Wednesday, September 22, 2010

Accentuate the Obvious

Today I was one of the speakers on a GLB panel for a college class, and the question of choice came up again. It occurred to me as I listened to the other speakers that they were even more confused than I'd thought. They talked about people who'd had bad coming-out experiences, and who would choose that? No one, perhaps. This was a variation on the familiar rhetorical question, "Would anyone choose a 'lifestyle' that causes them to be hated, condemned, and vilified?" Why, yes, they would, and they have. But I hadn't heard it applied to coming out before, which has nothing to do with the question whether being gay is a choice.

Or does it? Coming out -- the process of telling other people, gay or straight, that you are not heterosexual -- is pretty clearly a choice. When I started that process, four decades ago, I anticipated that I would have some bad experiences (rejection, hostility, malignant ignorance, etc.), and did my best to prepare myself to deal with them. I was lucky: very few people reacted negatively. But when I did have bad experiences with straight people, it wasn't my choice, it was theirs.
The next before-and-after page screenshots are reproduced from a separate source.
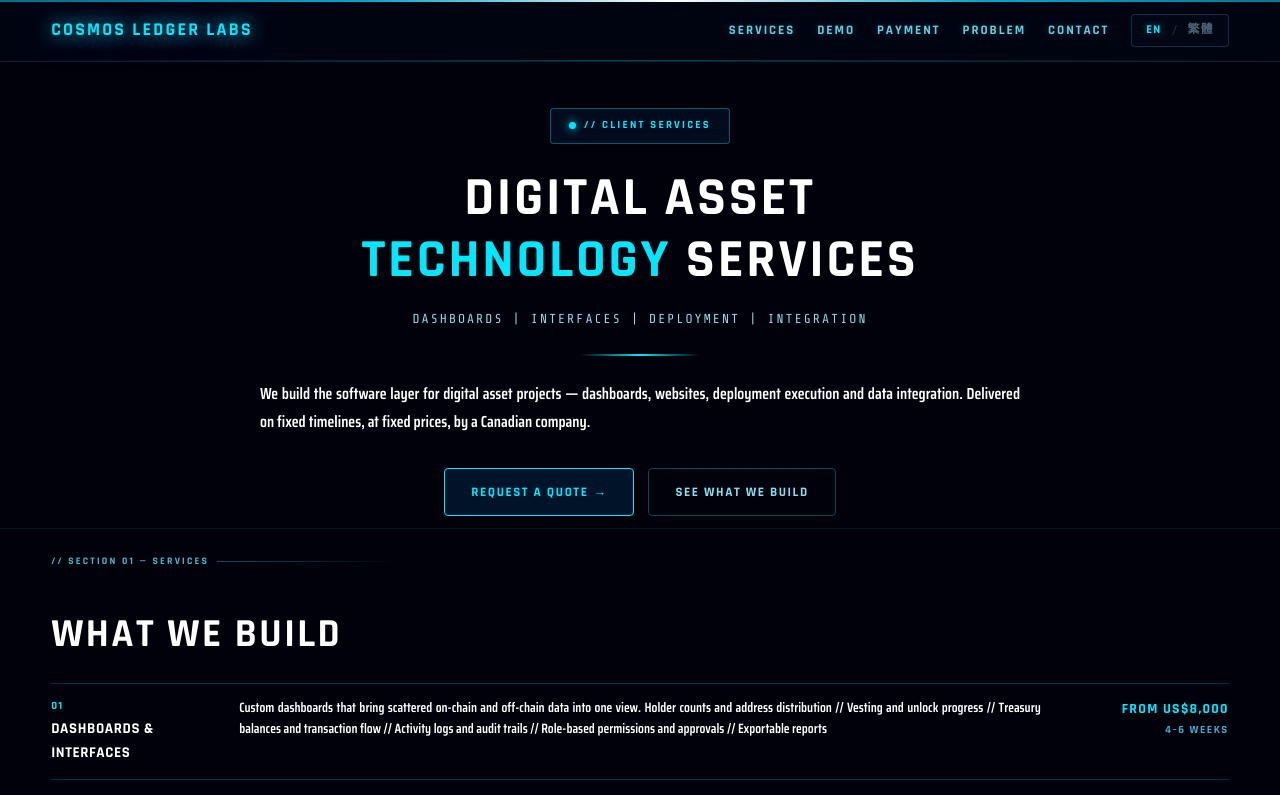
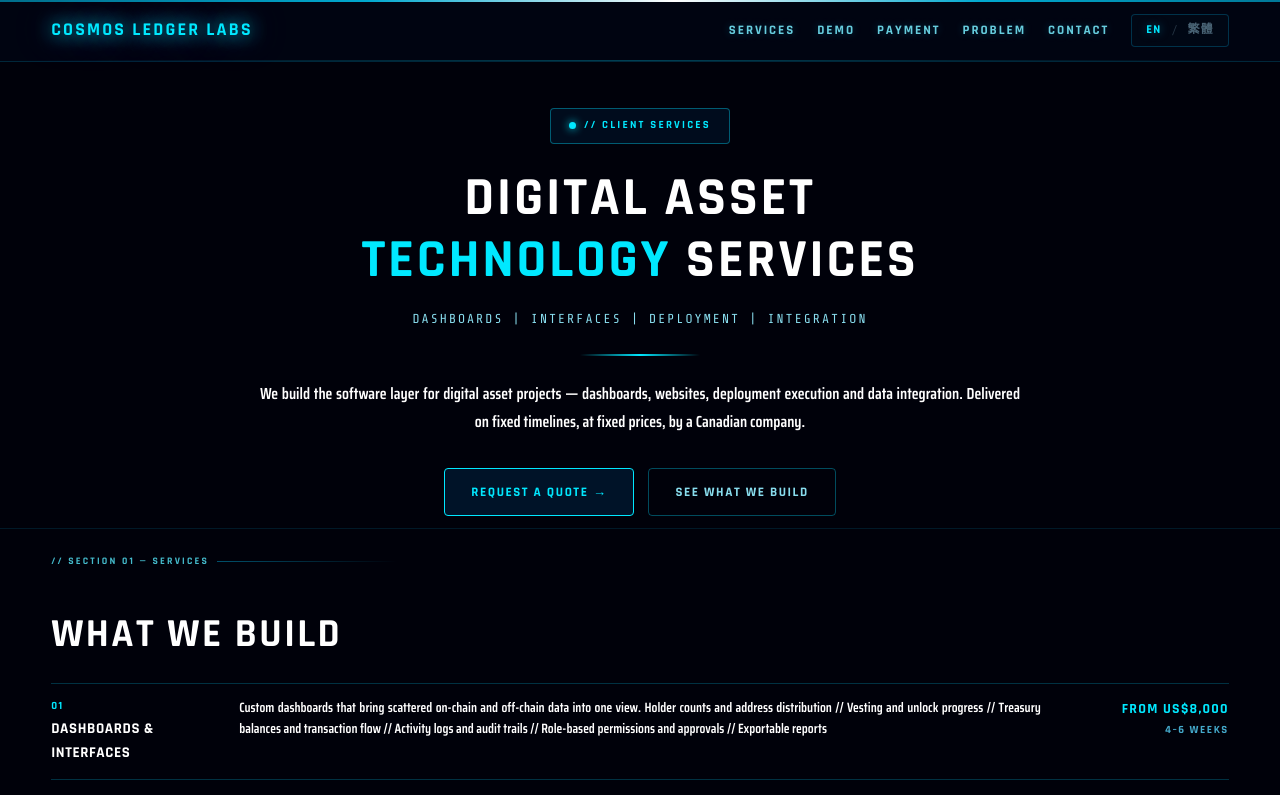
Before and after one commit to cosmosledgerlabs/cosmosledgerlabs-website, a Next.js app: page /services in a window 1280 px wide. Shown: the top 795 px of the page. Built offline with nearby package versions, Linux system fonts and the light colour scheme; no server answers.

Commit message:
Enhance text alignment for lede class on tablets and desktops
Add media query for centering text in lede class on larger screens.

```diff
--- a/styles/Services.module.css
+++ b/styles/Services.module.css
@@ -486,3 +486,12 @@
     text-align-last: center;
   }
 }
+
+
+/* English, tablet and desktop: the intro runs to two lines, so the short
+   last line is centred under the first instead of starting at the left. */
+@media (min-width: 768px) {
+  :global(html:not([lang^="zh"])) .lede {
+    text-align-last: center;
+  }
+}
```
At the risk of distracting the reader, let me suggest an analogy. Anti-choice bigots often try to confuse the issue by conflating the choice of having sexual intercourse with the choice to have a baby: if a woman has sex with a man, they claim, she should expect to get pregnant, and therefore her decision to have sex was a decision to have a baby, regardless of her actual intent -- and if she does become pregnant, she has forfeited all choice thereafter, except the choice of putting the baby up for adoption after its birth. Not all sex leads to conception, however, so choosing to have intercourse is not equivalent to choosing to have a baby. Nor is driving a car equivalent to deciding to die in a fiery collision. Nor is coming out a decision to be disowned by one's parents. Nor, for that matter, is expressing anti-gay opinions a decision to have those opinions derided, rebutted, and vilified -- bigots can usually recognize that distinction, at least!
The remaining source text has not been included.